As I mentioned in the beginning as we move forward, creating breakthroughs in this new and ever-changing era of technology, there is a renewed need to hold fast to the precepts of ethics that we find within ourselves, and the organizations we choose to be a part of.

And as those organizations, and the millions of technologists within them, continue to work on behalf of humanity, they do so with the knowledge of the long-term impacts of their efforts.

Because of this, they work accordingly, ensuring that what they design and build has a sustainable future. Gone are the days of planned obsolescence; today, it is not about how easily a construct can be replaced, but in how long it can endure and be productive.

In the years to come, we will be dealing with issues of ethics that could not have been foreseen even a brief generation ago.

As the biological and technological converge through improved medical devices, there will be questions about their use, and about the use of the data generated by those devices.

  • Wearable and implantable devices are here, and already gathering data. Eventually, there will be millions of bits of data out there about the health of individuals and populations.
    • Will it be ethical for a third party to purchase that information, and use it in their business intelligence efforts?
    • Will it be ethical for our government to have that information? And, if we are agreeable to that—will it be ethical for our government to share that information with other governments?
  • As we engage in efforts to map the electrical complexities of the human brain, we will develop a roadmap that allows us to once and for all see the pathways for memory, for emotion, for reasoning, and for countless other neural activities. We will be able to effect dramatic change in the human mind.
    • Will it be ethical to alter those pathways? If so, where will the line for alterations be drawn? Brain injuries? Mental illness? Developmental disabilities? More to the point—who decides? The patient? The caregiver?
    • Will it be ethical to enhance the human mind? If we know the neural pathways, it is a short step to recreating them. What choices will need to be made when the brain of a Nobel Prize winner can be downloaded from the cloud—and uploaded into the mind of a ten-year-old?
    • As machine learning improves, there will be questions about what should be given over, as a responsibility, to an artificial agent—and what should not.
    • Will it be ethical for artificial agents to determine the outcome of elections, based upon data from the populace?
    • If so, who determines what data will be utilized? Who determines what individuals the data will be gathered from?
  • Will it be ethical for artificial agents to determine the outcome of healthcare treatments, based upon a combination of your data and data from a larger cohort?
    • If so, will it be you who makes a treatment decision, based upon the input from that artificial agent? Or your doctor? Or the hospital?

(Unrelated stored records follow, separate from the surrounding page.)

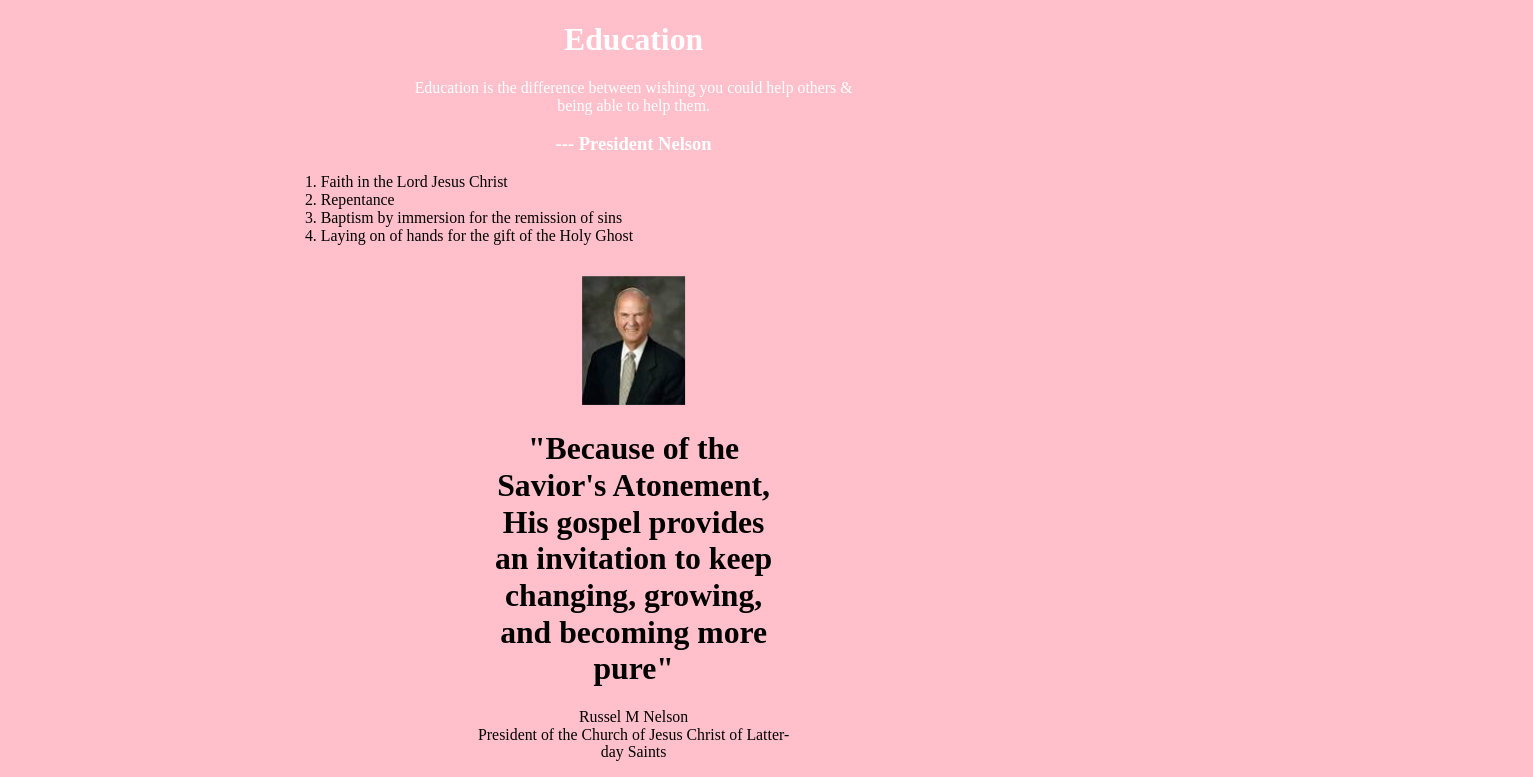
Repository: nak97/WDD-130
Page: ice challenge/index.html
The author's editor kept a copy of each file at every save. The page is drawn from the files as they stood at one save, then again after the next save.
The browser window is 1280 px wide. The page is 1548 px wide, so the pictures cover 1548 px, including what lies to the right of the window. The pictures show the whole page, at 99% of full size.

Above is the page before, as saved 2023-01-24 21:31:12.

### ice challenge/index.html
<!DOCTYPE html>

<html>
  <head>
    <meta charset="utf-8">
    <meta http-equiv="X-UA-Compatible" content="IE=edge">
    <title></title>
    <meta name="description" content="">
    <meta name="viewport" content="width=device-width, initial-scale=1">
    <link rel="stylesheet" href="styles.css">
  </head>
  <body>


      <div class="top-info">
   <h1>Education  </h1>
   <p>Education is the difference between wishing you could help others & <br> being able to help them.</p>
   <h3>--- President Nelson</h3>
    </div>
   <ol type="1">
    <li>Faith in the Lord Jesus Christ</li>
    <li>Repentance</li>
    <li>Baptism by immersion for the remission of sins</li>
    <li>Laying on of hands for the gift of the Holy Ghost</li>
  </ol>
  <div class="bot-info">
  <img src="data:[embedded picture, 3119 characters]" alt="Pres Nelly">
<h1 id="quote">"Because of the <br> Savior's Atonement,<br> His gospel provides <br> an invitation to keep <br> changing, growing, <br> and becoming more <br> pure"</h1>
<footer><p>Russel M Nelson <br>President of the Church of Jesus Christ of Latter- <br> day Saints</p>
</footer>
</div>
  </body>

</html>

### ice challenge/styles.css
.top-info {
  text-align: center;
  color: white;
}

ol{
  position: relative;
  left: 17.25em;
  padding-bottom: 16px;
}
.bot-info {
text-align: center;
}


body {
  background: pink;
}

After the next save:
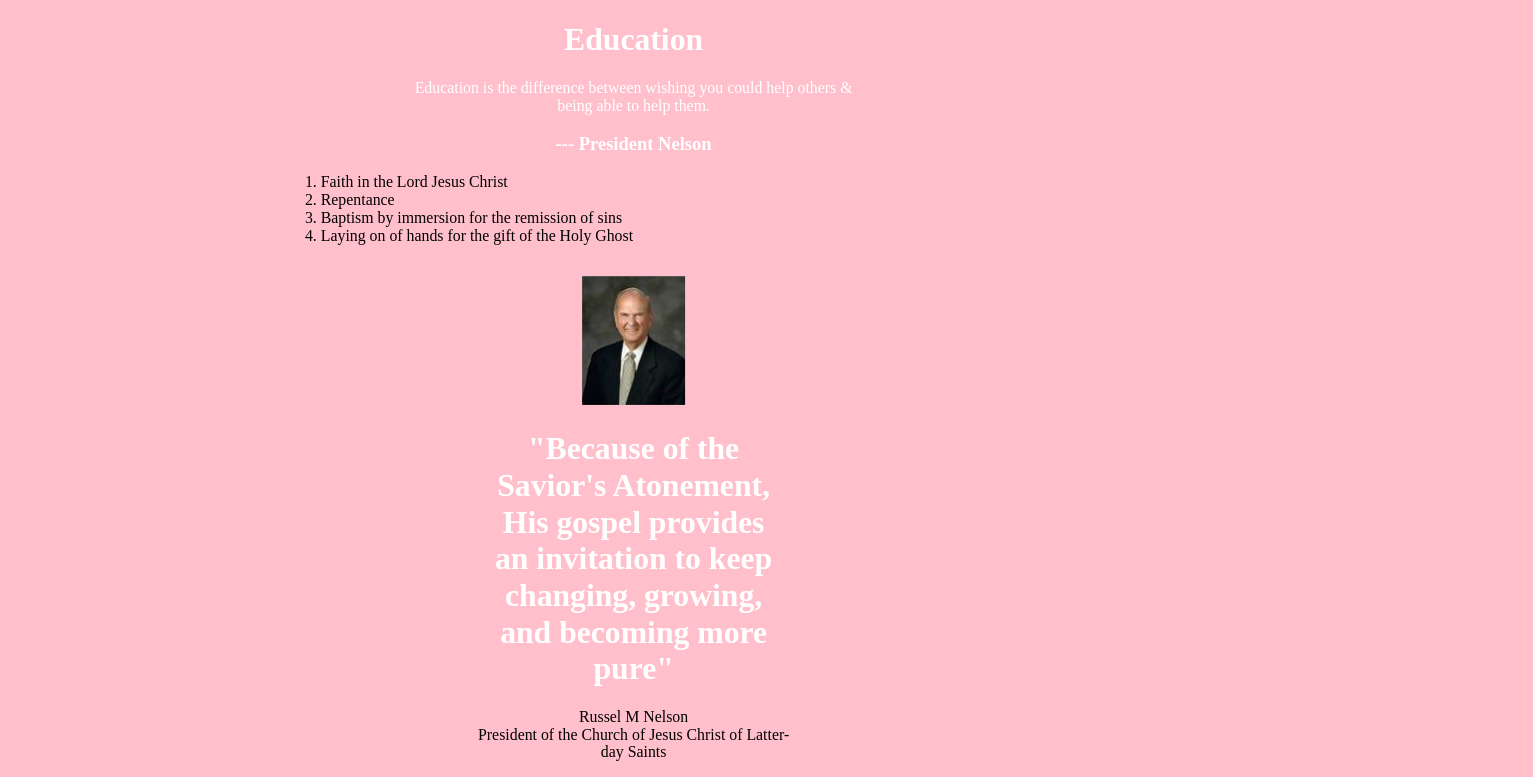
Saved 23 s later.
--- a/ice challenge/styles.css
+++ b/ice challenge/styles.css
@@ -16,3 +16,6 @@
 body {
   background: pink;
 }
+ #quote {
+  color: white;
+ }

Or an insurance company?As those bent on exploiting technology for nefarious purposes create new crimes in the digital world, there will be questions about what actions should, and should not, be undertaken to foil their efforts.
  • Will it be ethical to commit small crimes in order to catch those committing more significant crimes?
    • Is the invasion of an individual’s privacy at a decision-making level justified when trying to save a thousand lives? Is it justified when trying to save just one?
  • Will it be ethical to use the private data of a population to anticipate criminal or terroristic behavior?
    • Who will use that data? Governments? The private sector? Local police forces?

I know that today and tomorrow, topics such as these have been and will be the focus of your discussions. As I said at the outset, the Symposium’s theme of “Ethics And…” was an exceptional choice, for it points to the breadth and scope of how many facets of our lives, our professions, and our societies require ethical choices and right action.

We all bring different perspectives to the practice of ethics, and what is a “right” choice, as we would define it. But at the core of all of this lies a deep and abiding commitment to the health, well-being, and future of our families, our communities, and our world.


J. Roberto B. De Marca